“We work off the Health e-Blue lists and we task certain employees to update those and flag alerts on the electronic health records,” says the doctor. “Every time we see a patient, we check the alert on the electronic medical record and see what we need to do. If it’s close to the end of the year and some patients are behind on their preventive tests, we start contacting them by email or mailing letters. In some cases, we’ll devote an afternoon to calling patients.”

Dr. Oberdoerster regularly recommends a colonoscopy to patients 50 and over. “I have a conversation with the patient. I let them know there are other ways of screening, but a colonoscopy has the highest level of specificity, especially if the patient has a history of adenomas or a family history of colon cancer,” he says.
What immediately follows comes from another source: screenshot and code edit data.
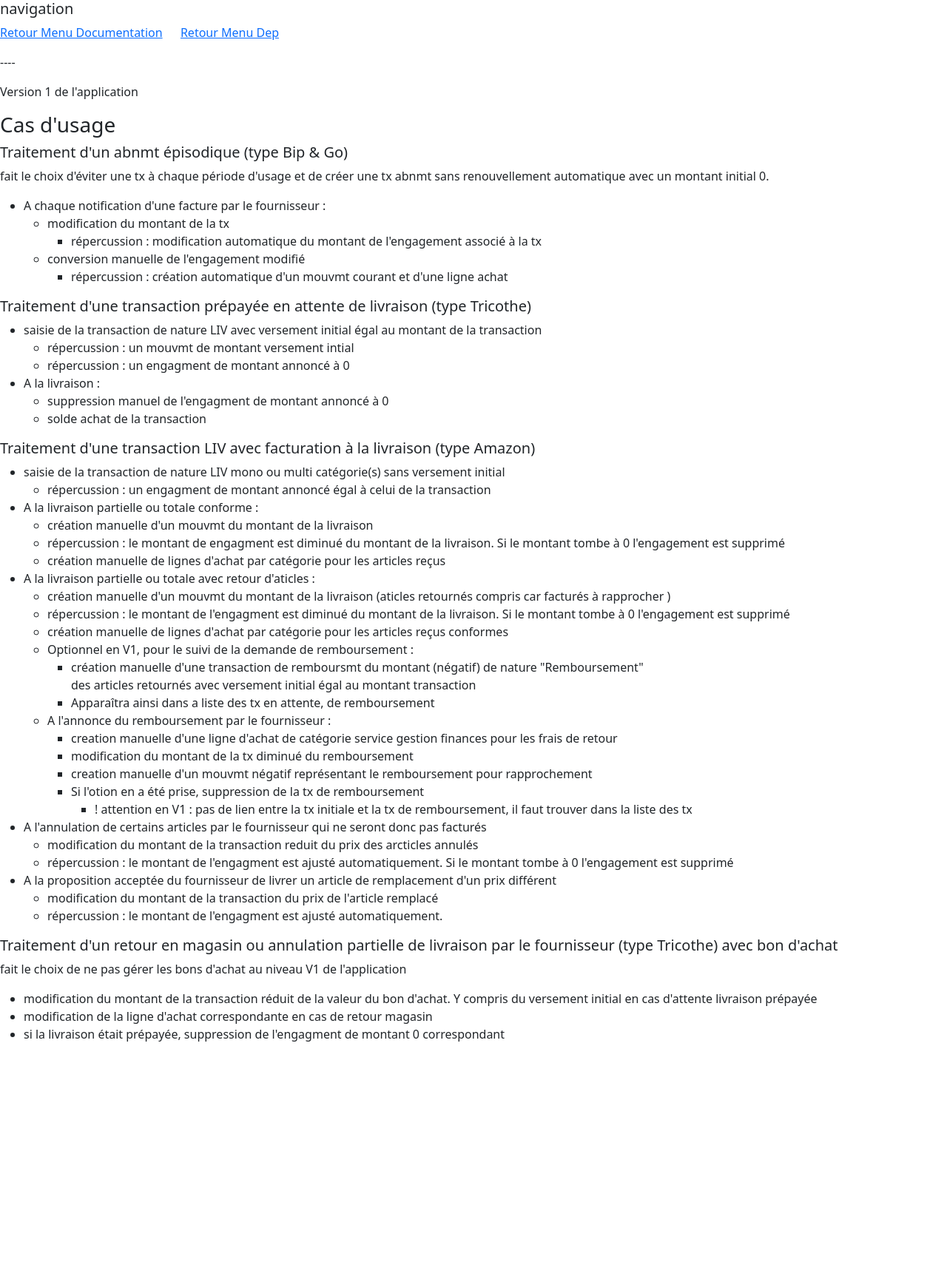
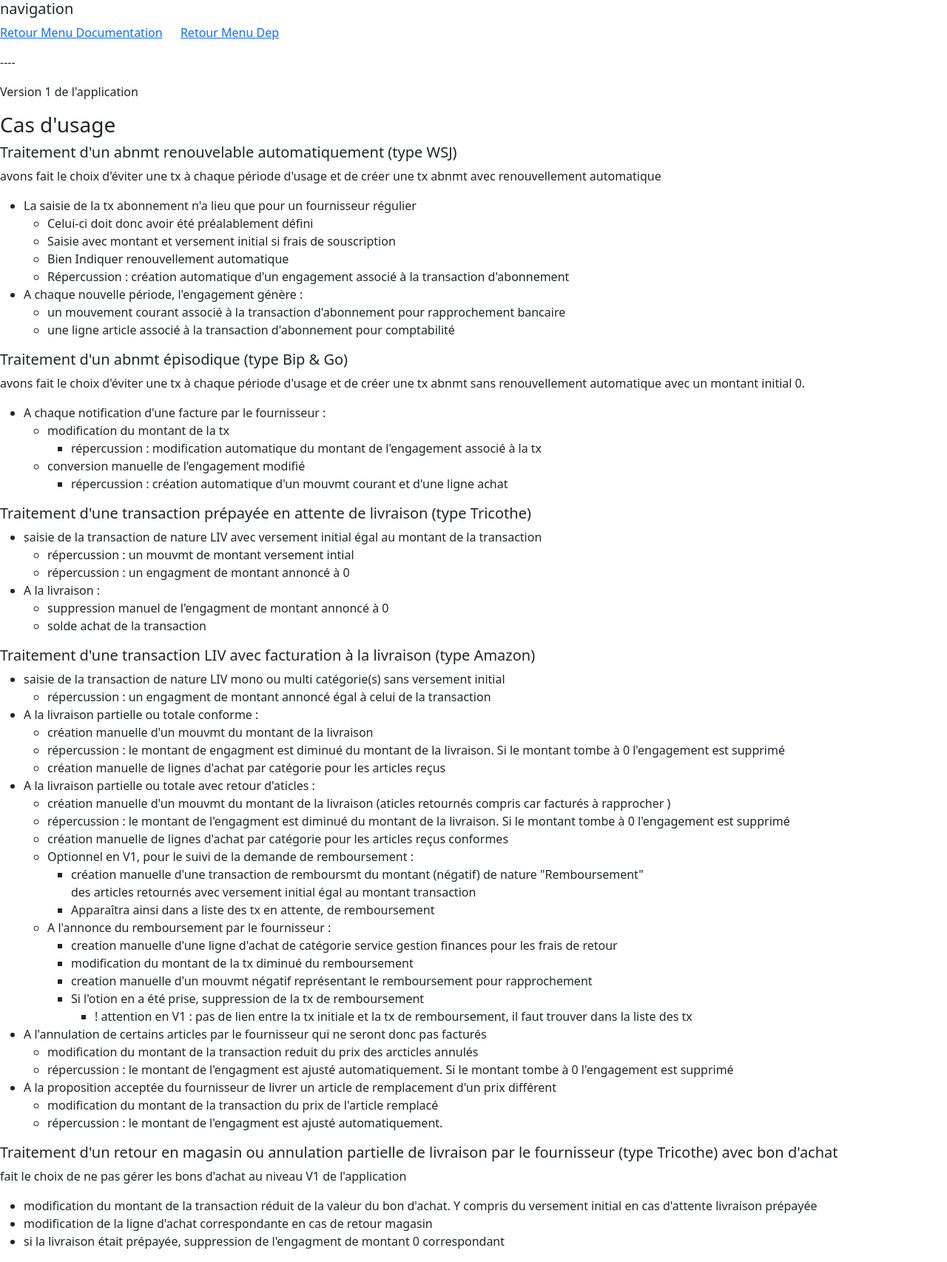
Before and after one commit to Michel-Dorion/dep, a Django app: template templates/dep/docCasdusage.html in a window 1280 px wide. Shown: the whole page at 74% size. Before the commit the page ends 1408 px from the top, so only its background shows below. Run offline with Django 3.2, Linux system fonts and the light colour scheme; the template is opened without the code that fills it, so the values that code supplies are empty.

Commit message:
avec pycharm

```diff
--- a/module_select.py
+++ b/module_select.py
@@ -58,9 +58,11 @@ class SelectionCategorieAchat(): #accompagne les lignes d'achat
     FOURNITURE = 'F'
     ENERGIE = 'E'
     SERVICE = 'S'
+    OEUVRE = 'O'
     DURABLE = 'D'
     def chx_nature_achat(self):
-        return [(self.FOURNITURE, 'Consommable'), (self.SERVICE, 'Service'), (self.DURABLE, 'Bien Durable'), (self.ENERGIE, 'Energie')]
+        return [(self.FOURNITURE, 'Consommable'), (self.SERVICE, 'Service'), (self.OEUVRE, 'Oeuvre'),
+            (self.DURABLE, 'Bien Durable'), (self.ENERGIE, 'Energie')]
 # groupes d'achat
     FNMT ='FNMT'
     GEST ='GEST'
--- a/templates/dep/docCasdusage.html
+++ b/templates/dep/docCasdusage.html
@@ -14,8 +14,29 @@
 <p> ---- </p>
 <p> Version 1 de l'application </p>
 <h3> Cas d'usage  </h3>
+<h5> Traitement d'un abnmt renouvelable automatiquement (type WSJ) </h5>
+<p> avons fait le choix d'éviter une tx à chaque période d'usage
+    et de créer une tx abnmt avec renouvellement automatique </p>
+<ul> <li> La saisie de la tx abonnement n'a lieu que pour un fournisseur régulier </li>
+        <ul>
+         <li> Celui-ci doit donc avoir été préalablement défini </li>
+        </ul>
+        <ul>
+            <li> Saisie avec montant et versement initial si frais de souscription</li>
+            <li> Bien Indiquer renouvellement automatique</li>
+            <li> Répercussion : création automatique d'un engagement associé à la transaction d'abonnement
+            </li>
+        </ul>
+
+    <li> A chaque nouvelle période, l'engagement génère :  </li>
+    <ul><li> un mouvement courant associé à la transaction d'abonnement pour rapprochement bancaire
+        </li>
+        <li> une ligne article associé à la transaction d'abonnement pour comptabilité</li>
+
+    </ul>
+</ul>
 <h5> Traitement d'un abnmt épisodique (type Bip & Go) </h5>
-<p> fait le choix d'éviter une tx à chaque période d'usage
+<p> avons fait le choix d'éviter une tx à chaque période d'usage
     et de créer une tx abnmt sans renouvellement automatique avec un montant initial 0. </p>
 <ul><li> A chaque notification d'une facture par le fournisseur :  </li>
     <ul><li> modification du montant de la tx </li>
--- a/views.py
+++ b/views.py
@@ -277,7 +277,7 @@ class RepercutMajTx:
             achats[0].delete()
 
     def maj_renouv(self, tx, nv_renouv, fourn_reg=None):
-        print ('ds maj_renouv', tx, nv_renouv, fourn_reg)
+        #print ('ds maj_renouv', tx, nv_renouv, fourn_reg)
         # et seulement pour les tx ABMT qui doivent avoir un fourn_reg
         if (tx.nature_tx == 'ABMT') and fourn_reg :
             # il faut màj l'engagmt associé
```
Some patients worry about the procedure and may delay screening. “If a patient is reluctant, I explain that the procedure is better than early detection; it’s prevention. The vast majority of cancers arise out of polyps. But, we’ll also review options if they don’t want to do the colonoscopy,” says Dr. Oberdoerster.

There can be minor challenges to getting full compliance. “Most patients are concerned about the preparation for the procedure,” says Dr. Oberdoerster. “I let them know there are several options for preps and explain that they are sedated so they won’t feel discomfort during the procedure.

“Everyone is aware that they need to get screened for colorectal cancer," he says. “It just takes a little convincing sometimes.”

The office has always focused on cancer screening and other preventive tests. But Dr. Oberdoerster says, “We’ve gotten much better at tracking with the electronic medical record. And we participate in pay for performance programs. That’s just given us incentives to do a better job.”